  • Fractured bones
  • Lacerations that may need stitches
  • Strep throat
  • Rashes
  • Tetanus shots

If you have any of those medical issues, one of CCHC’s four Urgent Care Centers in Harwich, Falmouth, Hyannis and Sandwich is a very safe place to get medical care. There are stringent safeguards in place and no one with symptoms of COVID-19 is allowed into the buildings, said Challies-McDermott.

A Controlled Setting

“It’s a very, very controlled situation at Urgent Cares about who comes in with what symptoms and who is to remain outside to be treated using FaceTime and telemedicine,” she said. “You can come here and you’re going to be safe because everyone is screened at the front door.”

Each Urgent Care Center now has one entrance and a clinical staff person who is fully protected with a mask, face shield, gloves and gown meets each patient at the door. That person will give the patient a mask and inquire about the reason for their visit. They also take vital signs, including temperature, pulse and oxygen level.

Patients who do not have any symptoms of COVID-19 will be brought into a treatment room for care. Those who do have COVID-19 symptoms are directed back to their cars to wait for telemedicine care and instructions.

“Everyone in Urgent Care has been doing an amazing job,” Challies-McDermott said. “The nurses have been phenomenal in making sure that everyone, patients and staff, is protected.”

Anyone who has a fever, cough, mild respiratory issue, or any flu-like or additional COVID-19 symptoms is directed back to their car for a telemedicine FaceTime visit with a doctor on an iPad. The device is delivered to the patient’s care by a nurse, who is fully protected with personal protective equipment (PPE.) The iPads are disinfected after every use, as is all reusable equipment at the Urgent Care Centers, she said.

COVID-19 Testing

A safe and efficient system has been set up for COVID-19 testing.

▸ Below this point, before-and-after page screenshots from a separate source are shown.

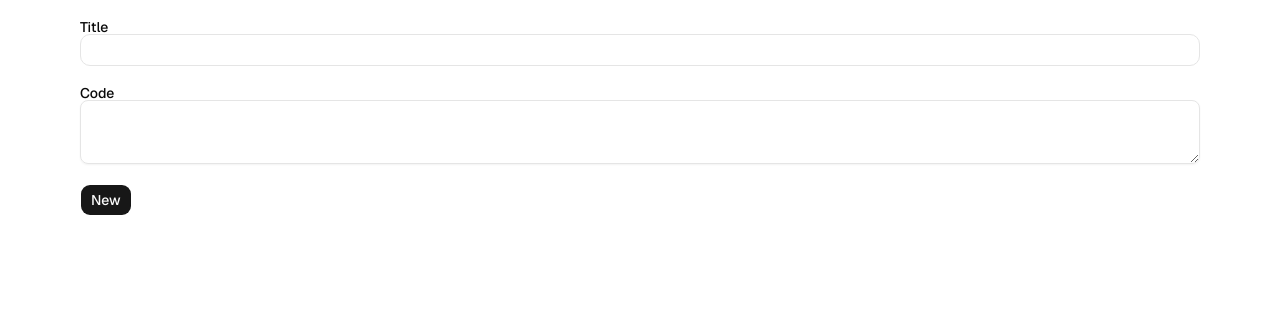
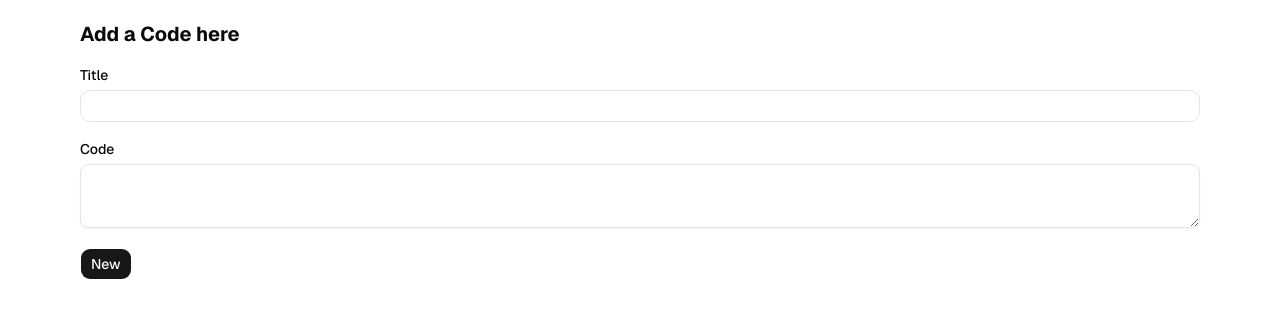
Before and after one commit to chithraksha16/code-snippet, a Next.js app: page /snippet/new in a window 1280 px wide. Shown: the top 318 px of the page. Built offline with nearby package versions, Linux system fonts and the light colour scheme.

Commit message:
added heading and gap

```diff
--- a/app/snippet/new/page.tsx
+++ b/app/snippet/new/page.tsx
@@ -12,11 +12,12 @@ const newSnippet = () => {
     return (
         <div className="px-20  mt-5">
             <form action={action} className="space-y-5">
-            <div>
+                <h1 className="text-xl font-bold">Add a Code here</h1>
+            <div className="space-y-2">
                 <Label>Title</Label>
                 <Input type="text" name="title" id="title" />
             </div>
-            <div>
+            <div className="space-y-2">
                 <Label>Code</Label>
                 <Textarea name="code" id="code" />
             </div>
```
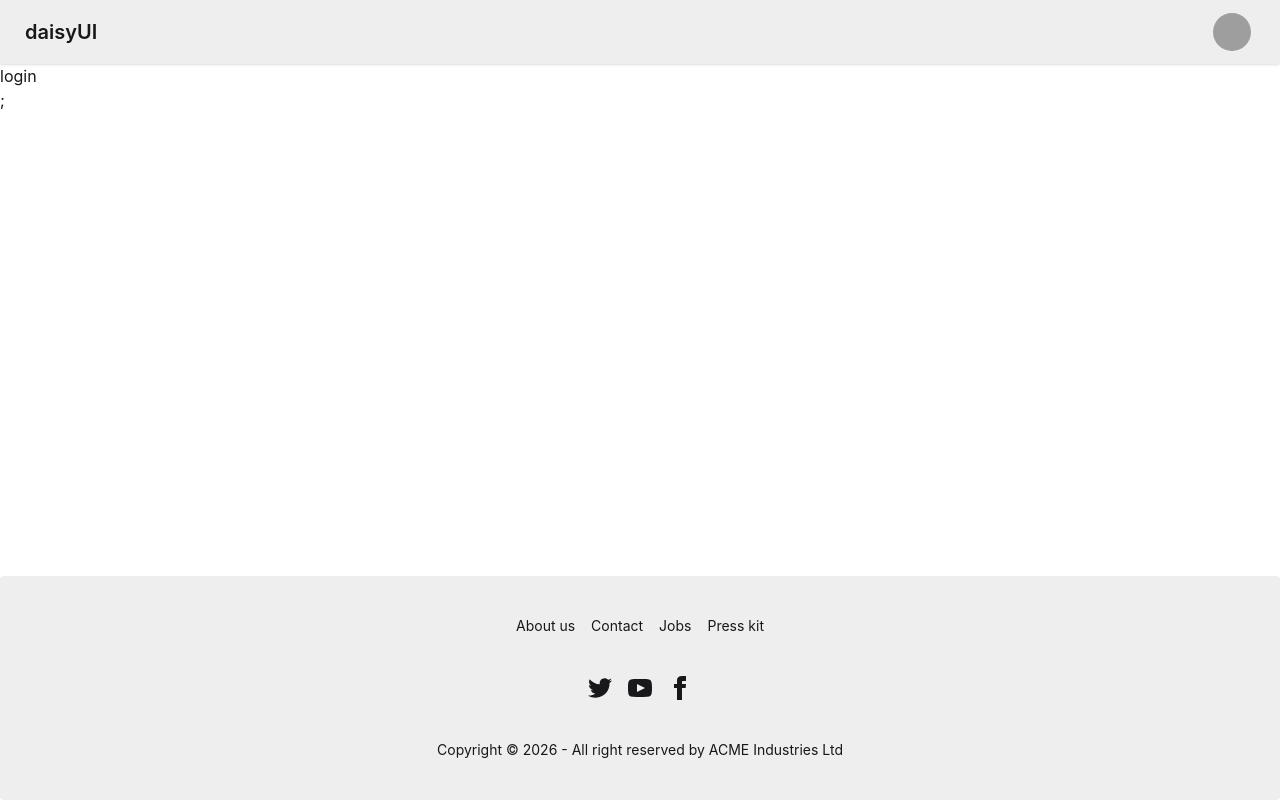
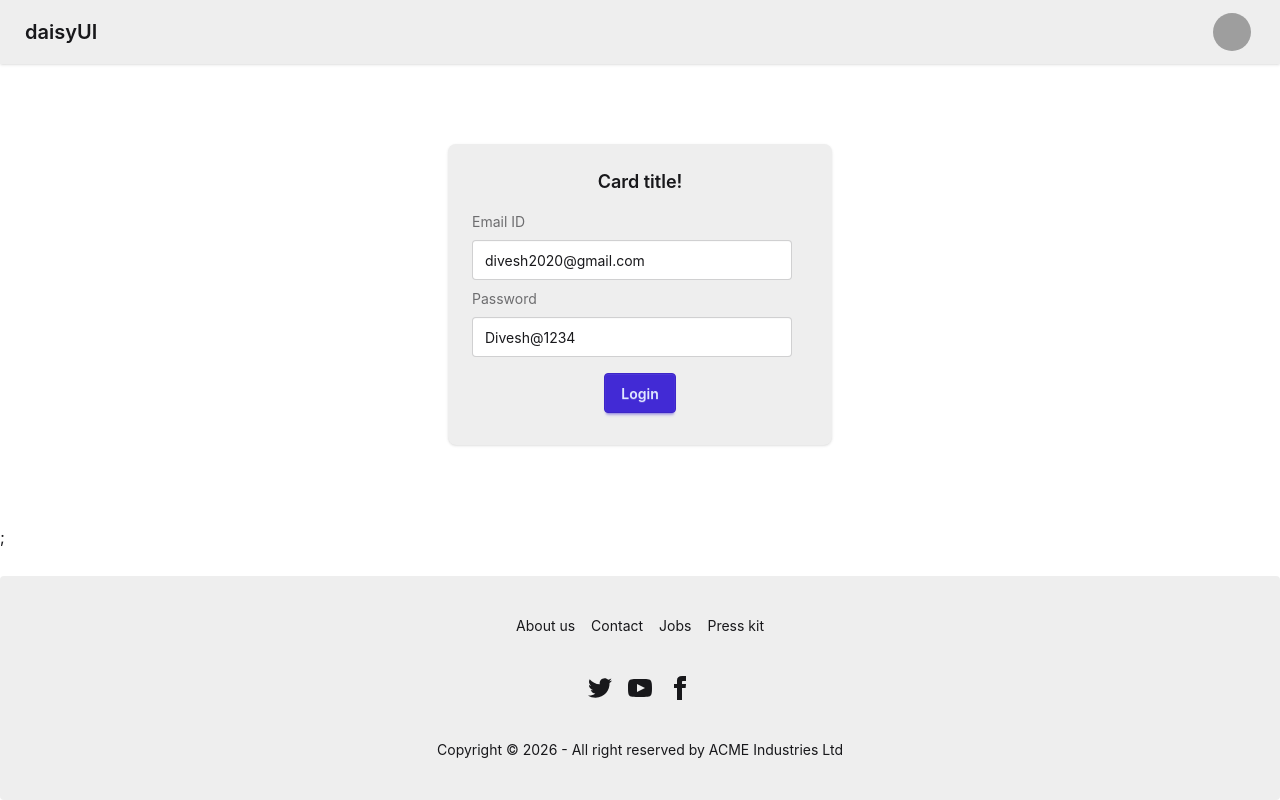
Before and after one commit to Ashu-tosh945695/devTinder-web, a React (Vite) app in the folder devTinder-web/: page /login in a window 1280 px wide. Built offline with nearby package versions, Linux system fonts and the light colour scheme; grey boxes are pictures that could not be loaded.

Commit message:
cors an connect frontend login page to backend

```diff
--- a/devTinder-web/package.json
+++ b/devTinder-web/package.json
@@ -10,7 +10,9 @@
     "preview": "vite preview"
   },
   "dependencies": {
+    "@reduxjs/toolkit": "^2.12.0",
     "@tailwindcss/vite": "^4.3.0",
+    "axios": "^1.16.1",
     "react": "^19.2.6",
     "react-dom": "^19.2.6",
     "react-router-dom": "^7.15.1",
--- a/devTinder-web/src/Login.jsx
+++ b/devTinder-web/src/Login.jsx
@@ -1,9 +1,59 @@
+import { useState } from "react";
+import axios from "axios";
 const Login = ()=>{
-    return(
-        <div>
-            login
+
+    const [emailId, setEmailId] = useState("divesh2020@gmail.com");
+
+    const [password, setPassword] = useState("Divesh@1234");
+
+    const handleLogin = async () =>{
+        try{
+          const res = await axios.post("http://localhost:3000/login", {
+            emailId, password
+          },{withCredentials:true});
+        }catch(err){
+            console.error(err)
+        }
+    }
+    return (
+      <div className="flex justify-center my-20">
+        <div className="card bg-base-300 w-96 shadow-sm">
+          <div className="card-body">
+            <h2 className="card-title justify-center">Card title!</h2>
+            <div>
+              <label className="form-control w-full max-w-xs">
+                <div className="label">
+                  <span className="label-text my-2">Email ID</span>
+                </div>
+                <input
+                  type="text"
+                  value={emailId}
+                  className="input input-bordered w-full max-w-xs"
+                  onChange={(e) => setEmailId(e.target.value)}
+                />
+              </label>
+
+              <label className="form-control w-full max-w-xs">
+                <div className="label">
+                  <span className="label-text my-2">Password</span>
+                </div>
+                <input
+                  type="text"
+                  value={password}
+                  className="input input-bordered w-full max-w-xs"
+                  onChange={(e) => setPassword(e.target.value)}
+                />
+              </label>
+            </div>
+            <div className="card-actions justify-center">
+              <button className="btn btn-primary my-2" onClick={handleLogin}>
+                Login
+              </button>
+            </div>
+          </div>
         </div>
-    )
+      </div>
+    );
 }
 
 export default Login;
--- /dev/null
+++ b/devTinder-web/src/utils/appStore.js
@@ -0,0 +1,3 @@
+
+
+const appStore = con
```
Also changed, not shown: 1 other file (tests, documents, lock files or other folders).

  • If you have symptoms like a fever, cough, or respiratory issues (see the CCHC website for additional information on coronavirus symptoms), you should call your primary care doctor. If you are a patient of a Cape Cod Healthcare primary care physician and your doctor determines that you should be tested, he or she will submit an electronic order for testing at the drive-through testing site at Cape Cod Community College.
  • If you are experiencing symptoms and do not have a primary care doctor, call the dedicated CCHC call center at 508-862-5595 to be screened for COVID-19. If testing is required, the clinical provider will follow the same process as a primary care physician of submitting a doctor’s order for testing. No one will be tested without a clinical order.
  • If you do not have a primary care doctor and are experiencing serious symptoms like severe shortness of breath or difficulty breathing, you should visit one of the triage tents outside Cape Cod Hospital and Falmouth Hospital.
  • As always, anyone experiencing life-threatening symptoms should call 911 and seek immediate medical attention.

For non-coronavirus symptoms, Cape Cod Healthcare Urgent Care services are currently offered at four locations: Fontaine Outpatient Center in Harwich, Stoneman Outpatient Center in Sandwich, Hyannis Urgent Care and Falmouth Urgent Care (which reopened for regular hours on June 8th.)